The data Start Marker

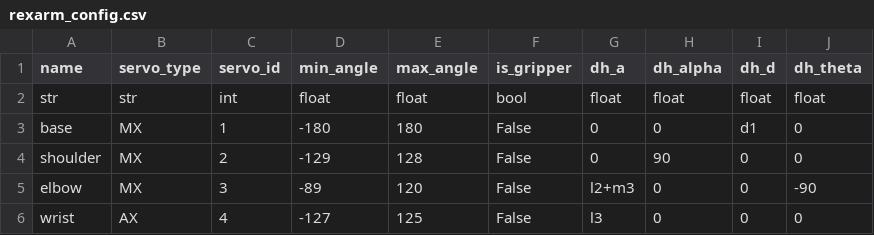
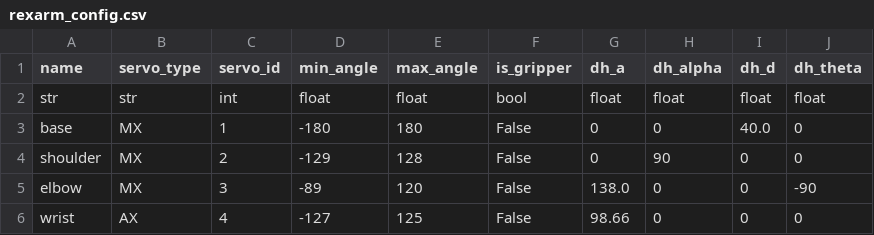
Before and after one commit to saptadeb/armLab, a CSV file: config/rexarm_config.csv, drawn as a sheet.

```diff
--- a/config/rexarm_config.csv
+++ b/config/rexarm_config.csv
@@ -2,5 +2,5 @@ name,servo_type,servo_id,min_angle,max_angle,is_gripper,dh_a,dh_alpha,dh_d,dh_th
 str,str,int,float,float,bool,float,float,float,float
-base,MX,1,-180,180,False,0,0,d1,0
+base,MX,1,-180,180,False,0,0,40.0,0
 shoulder,MX,2,-129,128,False,0,90,0,0
-elbow,MX,3,-89,120,False,l2+m3,0,0,-90
-wrist,AX,4,-127,125,False,l3,0,0,0
+elbow,MX,3,-89,120,False,138.0,0,0,-90
+wrist,AX,4,-127,125,False,98.66,0,0,0
```
Also changed, not shown: 5 other files.
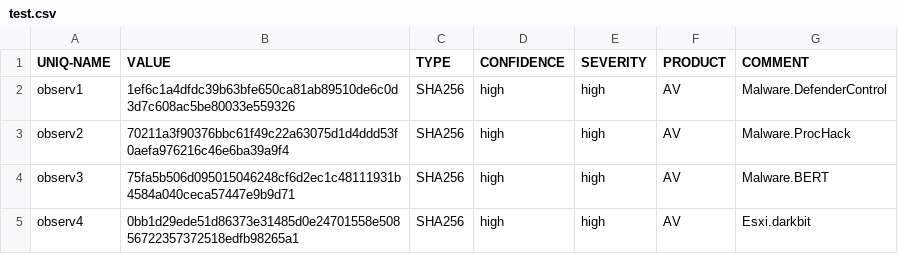
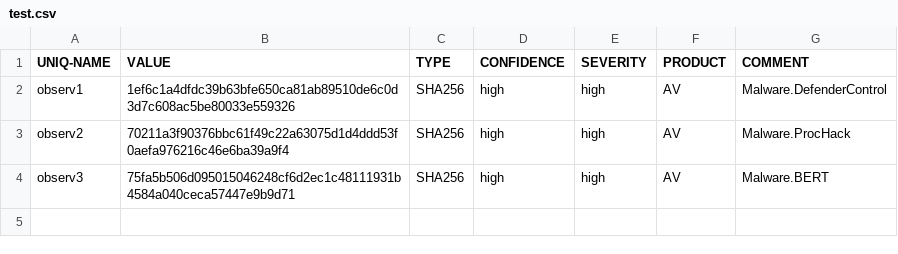
Before and after one commit to vsu748nh/test, a CSV file: test.csv, drawn as a sheet.

Commit message:
Update test.csv

```diff
--- a/test.csv
+++ b/test.csv
@@ -4,2 +4 @@ observ2,70211a3f90376bbc61f49c22a63075d1d4ddd53f0aefa976216c46e6ba39a9f4,SHA256,
 observ3,75fa5b506d095015046248cf6d2ec1c48111931b4584a040ceca57447e9b9d71,SHA256,high,high,AV,Malware.BERT
-observ4,0bb1d29ede51d86373e31485d0e24701558e50856722357372518edfb98265a1,SHA256,high,high,AV,Esxi.darkbit
```
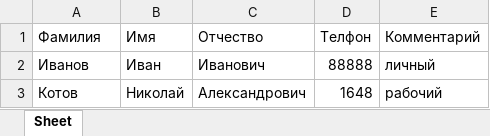
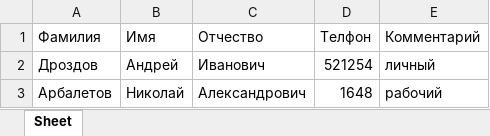
Before and after one commit to BestCat666/PY_homework_9, an Excel workbook: ex_3_phonebook/aaa.xlsx, sheet Sheet, drawn as a sheet; values as stored, in another font and other column widths than the file's, no borders; removed rows and columns are numbered as before the commit, all else as after; the diff names each change by its address in the sheet, - before the commit and + after, or states it on an @@ line.

```diff
--- a/ex_3_phonebook/aaa.xlsx (sheet Sheet)
+++ b/ex_3_phonebook/aaa.xlsx (sheet Sheet)
-row 2: Иванов | Иван | Иванович | 88888 | личный
+row 2: Дроздов | Андрей | Иванович | 521254 | личный
-A3 (Фамилия): Котов
+A3 (Фамилия): Арбалетов
```
Also changed, not shown: ex_3_phonebook/my_project.xlsx, 2 other files.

The data End Marker

Task statement: Across the listing above, count the lines that include "test" and give the figure with no other words.

Result for this exercise: 4